When I recently went to nErDcampNNE I brought one of my book boxes. Every book I create with Houghton Mifflin has its own box. Some boxes are bigger than others. They get filled with ticket stubs, receipts, articles, books, drafts, photo release forms, and all sorts of stuff that pertain to the writing of the book. They do NOT include all of the articles I have read online or in libraries, or the piles of books that I am not able to keep, including rare editions and such. It also does not include the hundreds of photos I take and download to my computer.
It does take many "gallons" of research for each book. Every nonfiction writer will tell you the same thing. But we enjoy it! It's a treasure hunt -- an extreme sport -- a time to EXPLORE!

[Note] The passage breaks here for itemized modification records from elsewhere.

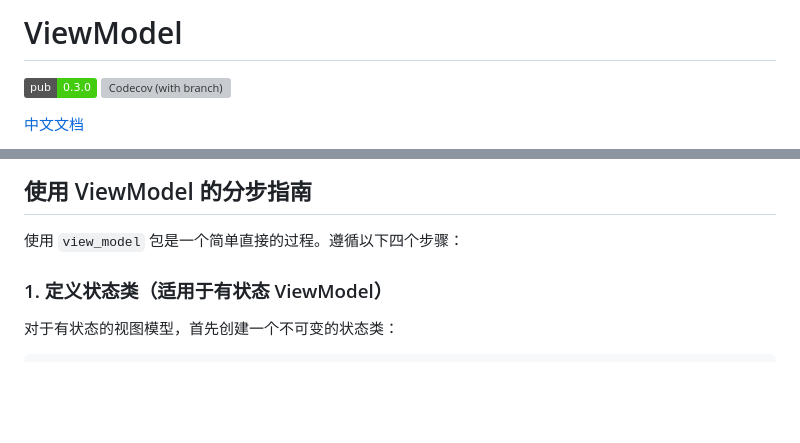
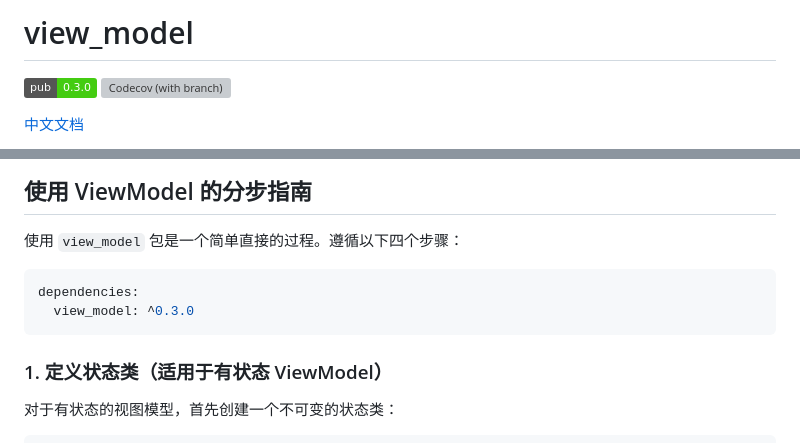
Before and after one commit to lwj1994/flutter_view_model, a Markdown page: README_ZH.md, 2 parts joined by grey strips. GitHub-like rendering; badges without logos; blank space fills up the shorter version; grey boxes are pictures that could not be loaded.

````diff
--- a/README_ZH.md
+++ b/README_ZH.md
@@ -1,4 +1,4 @@
-# ViewModel
+# view_model
 
 [![Static Badge](https://img.shields.io/badge/pub-0.3.0-brightgreen)](https://pub.dev/packages/view_model) [![Codecov (with branch)](https://img.shields.io/codecov/c/github/lwj1994/flutter_view_model/main)](https://app.codecov.io/gh/lwj1994/flutter_view_model/tree/main)
 
@@ -42,6 +42,11 @@
 ## 使用 ViewModel 的分步指南
 
 使用 `view_model` 包是一个简单直接的过程。遵循以下四个步骤：
+
+```yaml
+dependencies:
+  view_model: ^0.3.0
+```
 
 ### 1. 定义状态类（适用于有状态 ViewModel）
 
````
Also changed, not shown: README.md (+7 -2 lines).
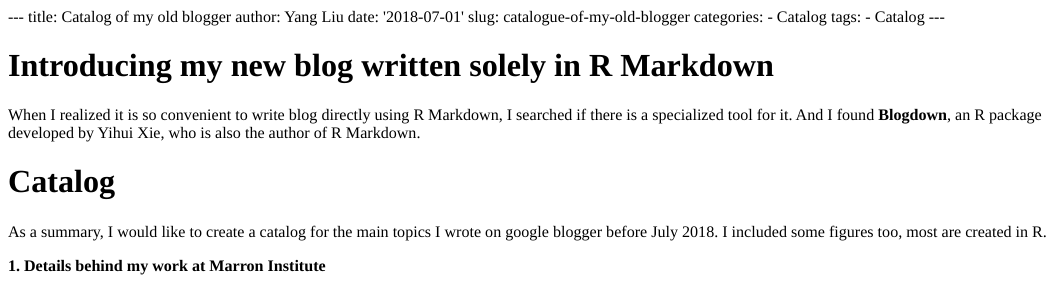
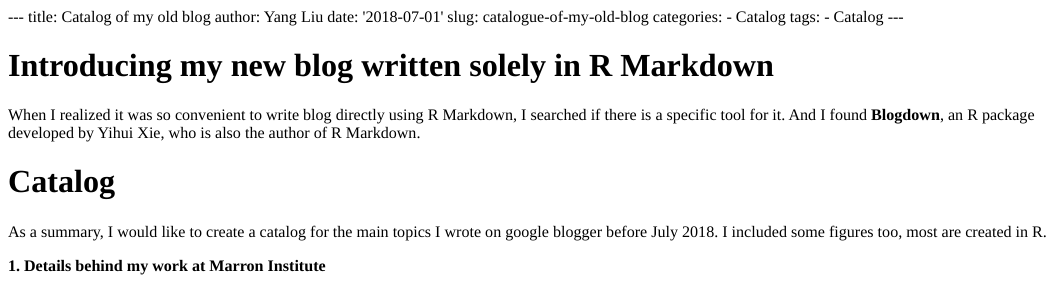
Before and after one commit to liuyanguu/Blogdown, an R Markdown document (hugo-xmag/content/post/2018-07-20-catalogue-on-my-old-blogger.Rmd): the page in a window 1100 px wide, from its top. The pictures show the output file hugo-xmag/content/post/2018-07-20-catalogue-on-my-old-blogger.html that the author committed with the source, opened offline.

Commit message:
minor change

```diff
--- a/hugo-xmag/content/post/2018-07-20-catalogue-on-my-old-blogger.Rmd
+++ b/hugo-xmag/content/post/2018-07-20-catalogue-on-my-old-blogger.Rmd
@@ -1,8 +1,8 @@
 ---
-title: Catalog of my old blogger
+title: Catalog of my old blog
 author: Yang Liu
 date: '2018-07-01'
-slug: catalogue-of-my-old-blogger
+slug: catalogue-of-my-old-blog
 categories:
   - Catalog
 tags:
@@ -10,7 +10,7 @@ tags:
 ---
 
 # Introducing my new blog written solely in __R Markdown__
-When I realized it is so convenient to write blog directly using R Markdown, I searched if there is a specialized tool for it. And I found __Blogdown__, an R package developed by Yihui Xie, who is also the author of R Markdown.
+When I realized it was so convenient to write blog directly using R Markdown, I searched if there is a specific tool for it. And I found __Blogdown__, an R package developed by Yihui Xie, who is also the author of R Markdown.
 
 # Catalog
 As a summary, I would like to create a catalog for the main topics I wrote on google blogger before July 2018. I included some figures too, most are created in R.
```
Also changed, not shown: Blogdown.R (+1 -1 lines), hugo-xmag/content/post/2018-07-09-extreme-gradient-boosting-xgboost-better-than-random-forest-or-gradient-boosting.html, hugo-xmag/content/post/2018-07-20-catalogue-on-my-old-blogger.html, hugo-xmag/content/post/2018-10-03-autoxgboost.html, 1 other file.
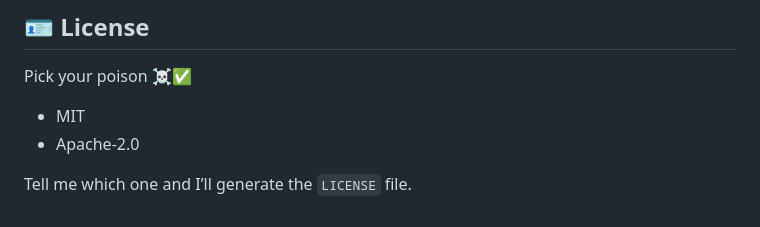
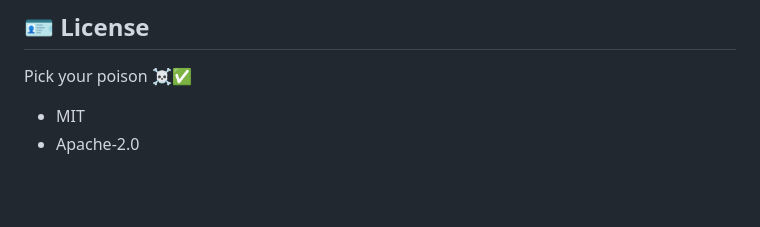
Before and after one commit to VincentDesmouceaux/thermovision-video-api, a Markdown page: README.md, the part around the change. GitHub-like rendering; blank space fills up the shorter version.

```diff
--- a/README.md
+++ b/README.md
@@ -162,5 +162,3 @@ Pick your poison ☠️✅
 
 * MIT
 * Apache-2.0
-
-Tell me which one and I’ll generate the `LICENSE` file.
```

There are so many ways that teachers can spur on this exciting phase of writing with students. Loree Griffen Burns, Melissa Stewart, and I discussed having students interview each other, parents, teachers, and community members. Teaching students interview etiquette and how to write questions and ask follow-up questions is part of the learning process.
Thinking of the research phase more like a quest than finding three sources for a project is the goal. Making discoveries and letting those discoveries lead to more questions and on to more discoveries is the joy we nonfiction authors feel every day.
And then after all that research we have to distill it down - just like boiling down the sap - to find the jewels we want to include in shaping the book we write.
Ask any nonfiction author about their research and you will be in for a treat!